:: LISTED ENTRIES
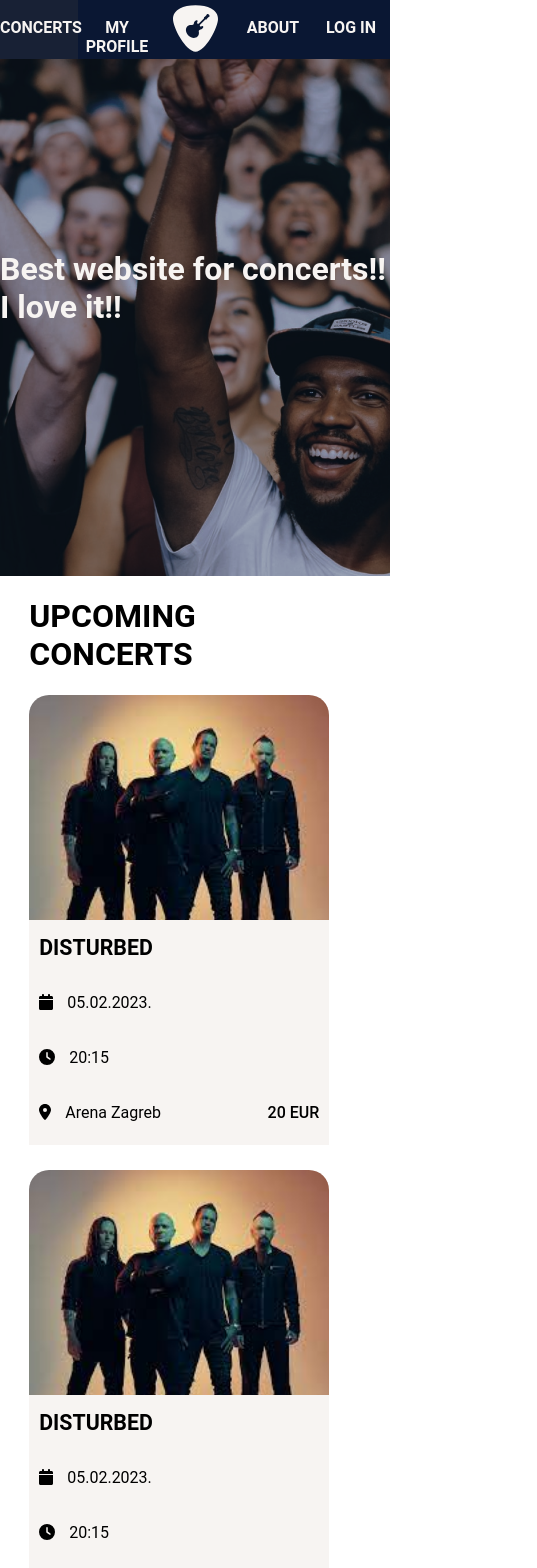
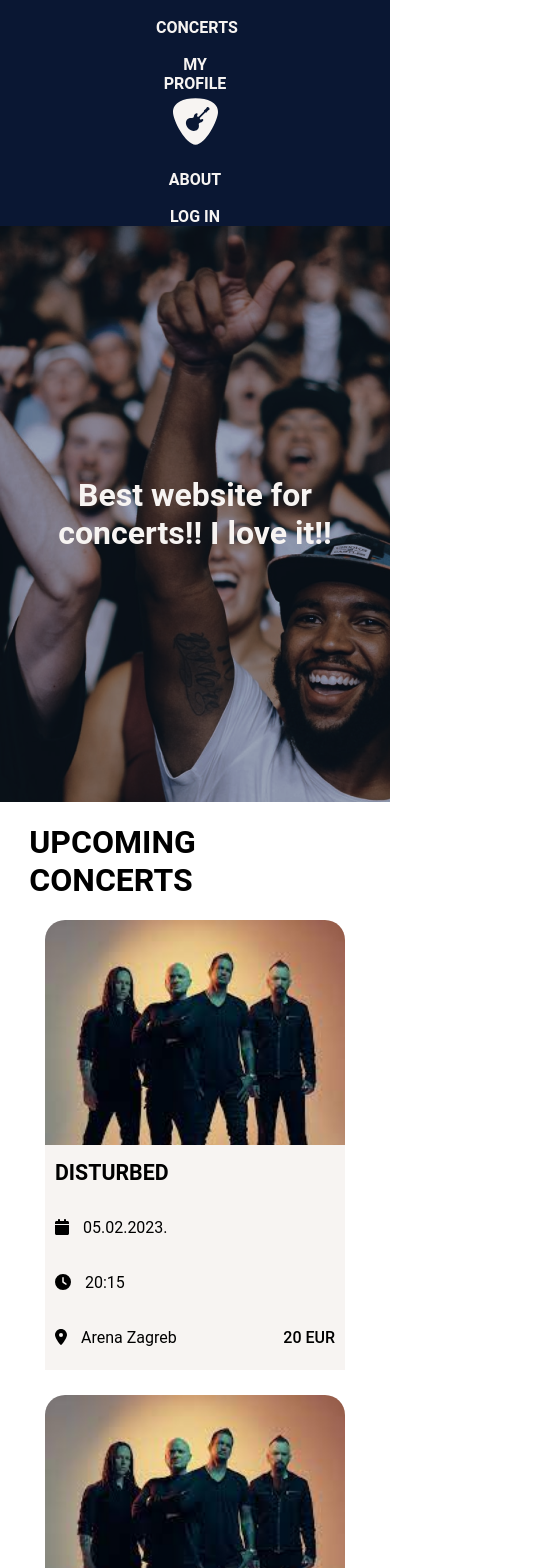
Before and after one commit to vorDa123/Zavrsni_Rad_dkuharic, a Vue app in the folder Koncertus/: page / in a window 390 px wide. Shown: the top 1568 px of the page, 537 px wide, since content can reach past the window. Built offline with nearby package versions, Linux system fonts and the light colour scheme.

Commit message:
Home page responsive for mobile phone

```diff
--- a/Koncertus/src/assets/styles.css
+++ b/Koncertus/src/assets/styles.css
@@ -949,11 +949,101 @@
   margin: 0 auto;
 }
 
-/* @media only screen and (max-width: 1640px) and (min-width: 1270px) {
-  .concertCard {
-    border-radius: 20px 20px 0 0;
-    width: 200px;
-    height: 350px;
+@media only screen and (max-width: 412px) {
+  nav {
+    max-width: 412px;
+    width: 100%;
+    background-color: #0a1733;
+    display: flex;
+    flex-direction: column;
+    justify-content: center;
+    align-items: center;
+    position: unset;
+    z-index: 10000;
+  }
+
+  .footerContent {
+    display: flex;
+    flex-direction: column;
+    color: #f7f4f2;
+    justify-content: center;
+    align-items: center;
+    gap: 50px;
+    padding-top: 20px;
+  }
+
+  .footerSitemap {
+    line-height: 35px;
+    text-align: center;
+    width: 100%;
+  }
+
+  .footerContact {
+    line-height: 35px;
+    width: 100%;
+    text-align: center;
+  }
+
+  .newsletterTextButton {
+    max-width: 412px;
+    width: 100%;
+    padding: 150px 0;
+  }
+
+  .newsletterInputField {
+    max-width: 180px;
+    width: 100%;
+    height: 50px;
+    border: 1px solid #0a1733;
+    padding-left: 5px;
+  }
+
+  .newsletterButton {
+    width: 90px;
+    height: 53px;
+    border: none;
+    background-color: #0a1733;
+    color: #f7f4f2;
+    font-weight: 500;
     cursor: pointer;
   }
-} */
+
+  .newsletterCover {
+    max-width: 412px;
+    width: 100%;
+    height: 576px;
+    background-image: url("@/assets/img/Newsletter.png");
+    background-size: cover;
+    background-repeat: no-repeat;
+  }
+
+  .commentHeroText {
+    color: #f7f4f2;
+    font-weight: bold;
+    font-size: 24pt;
+    padding: 0 25px;
+    text-align: center;
+  }
+
+  .footerSocialMediaLogo {
+    width: 100%;
+    text-align: center;
+  }
+
+  .artistsCardsContainer {
+    max-width: 100%;
+    display: flex;
+    flex-direction: column;
+    flex-wrap: nowrap;
+    gap: 10px;
+    align-items: center;
+  }
+  .concertCardContainer {
+    width: 100%;
+    display: flex;
+    flex-direction: column;
+    flex-wrap: nowrap;
+    gap: 25px;
+    align-items: center;
+  }
+}
```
::::
REQUIREMENT: The result should be the full listing, retyped exactly and free of pictures.

SOLUTION FOR THIS TASK:
Before and after one commit to vorDa123/Zavrsni_Rad_dkuharic, a Vue app in the folder Koncertus/: page / in a window 390 px wide. Shown: the top 1568 px of the page, 537 px wide, since content can reach past the window. Built offline with nearby package versions, Linux system fonts and the light colour scheme.

Commit message:
Home page responsive for mobile phone

```diff
--- a/Koncertus/src/assets/styles.css
+++ b/Koncertus/src/assets/styles.css
@@ -949,11 +949,101 @@
   margin: 0 auto;
 }
 
-/* @media only screen and (max-width: 1640px) and (min-width: 1270px) {
-  .concertCard {
-    border-radius: 20px 20px 0 0;
-    width: 200px;
-    height: 350px;
+@media only screen and (max-width: 412px) {
+  nav {
+    max-width: 412px;
+    width: 100%;
+    background-color: #0a1733;
+    display: flex;
+    flex-direction: column;
+    justify-content: center;
+    align-items: center;
+    position: unset;
+    z-index: 10000;
+  }
+
+  .footerContent {
+    display: flex;
+    flex-direction: column;
+    color: #f7f4f2;
+    justify-content: center;
+    align-items: center;
+    gap: 50px;
+    padding-top: 20px;
+  }
+
+  .footerSitemap {
+    line-height: 35px;
+    text-align: center;
+    width: 100%;
+  }
+
+  .footerContact {
+    line-height: 35px;
+    width: 100%;
+    text-align: center;
+  }
+
+  .newsletterTextButton {
+    max-width: 412px;
+    width: 100%;
+    padding: 150px 0;
+  }
+
+  .newsletterInputField {
+    max-width: 180px;
+    width: 100%;
+    height: 50px;
+    border: 1px solid #0a1733;
+    padding-left: 5px;
+  }
+
+  .newsletterButton {
+    width: 90px;
+    height: 53px;
+    border: none;
+    background-color: #0a1733;
+    color: #f7f4f2;
+    font-weight: 500;
     cursor: pointer;
   }
-} */
+
+  .newsletterCover {
+    max-width: 412px;
+    width: 100%;
+    height: 576px;
+    background-image: url("@/assets/img/Newsletter.png");
+    background-size: cover;
+    background-repeat: no-repeat;
+  }
+
+  .commentHeroText {
+    color: #f7f4f2;
+    font-weight: bold;
+    font-size: 24pt;
+    padding: 0 25px;
+    text-align: center;
+  }
+
+  .footerSocialMediaLogo {
+    width: 100%;
+    text-align: center;
+  }
+
+  .artistsCardsContainer {
+    max-width: 100%;
+    display: flex;
+    flex-direction: column;
+    flex-wrap: nowrap;
+    gap: 10px;
+    align-items: center;
+  }
+  .concertCardContainer {
+    width: 100%;
+    display: flex;
+    flex-direction: column;
+    flex-wrap: nowrap;
+    gap: 25px;
+    align-items: center;
+  }
+}
```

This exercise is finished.